(Data provided begins)

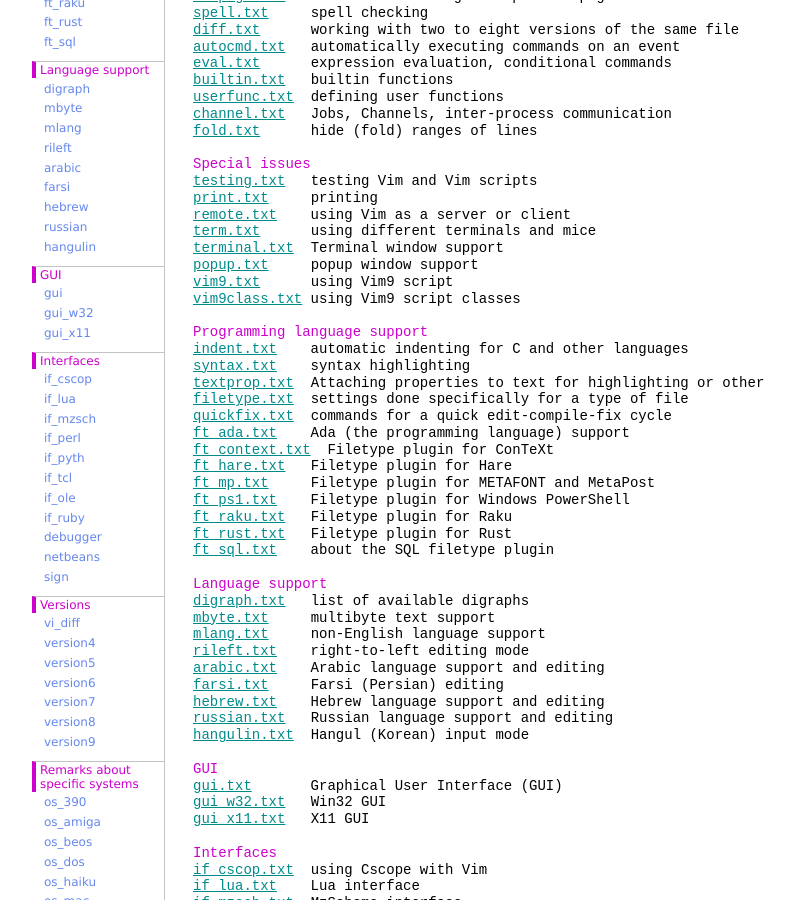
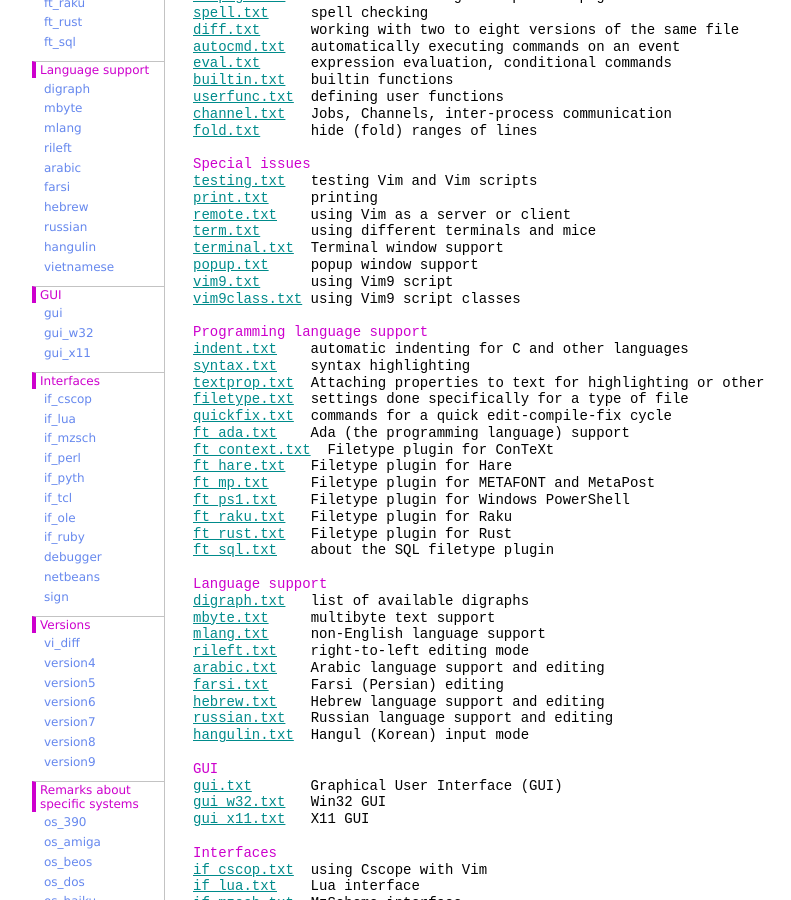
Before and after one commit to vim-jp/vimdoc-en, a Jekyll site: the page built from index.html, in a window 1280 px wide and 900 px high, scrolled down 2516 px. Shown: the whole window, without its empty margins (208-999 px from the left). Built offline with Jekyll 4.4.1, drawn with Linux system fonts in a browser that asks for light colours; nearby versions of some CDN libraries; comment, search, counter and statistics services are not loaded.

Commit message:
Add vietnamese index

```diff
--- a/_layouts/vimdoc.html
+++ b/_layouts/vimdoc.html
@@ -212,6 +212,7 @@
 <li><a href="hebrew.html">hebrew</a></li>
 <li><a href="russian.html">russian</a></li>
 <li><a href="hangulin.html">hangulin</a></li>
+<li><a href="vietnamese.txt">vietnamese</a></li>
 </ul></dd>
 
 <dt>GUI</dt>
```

(Data provided ends)

_Problem to work on_
Copy the data exactly. Any picture it contains is to be omitted.

_Result_
Before and after one commit to vim-jp/vimdoc-en, a Jekyll site: the page built from index.html, in a window 1280 px wide and 900 px high, scrolled down 2516 px. Shown: the whole window, without its empty margins (208-999 px from the left). Built offline with Jekyll 4.4.1, drawn with Linux system fonts in a browser that asks for light colours; nearby versions of some CDN libraries; comment, search, counter and statistics services are not loaded.

Commit message:
Add vietnamese index

```diff
--- a/_layouts/vimdoc.html
+++ b/_layouts/vimdoc.html
@@ -212,6 +212,7 @@
 <li><a href="hebrew.html">hebrew</a></li>
 <li><a href="russian.html">russian</a></li>
 <li><a href="hangulin.html">hangulin</a></li>
+<li><a href="vietnamese.txt">vietnamese</a></li>
 </ul></dd>
 
 <dt>GUI</dt>
```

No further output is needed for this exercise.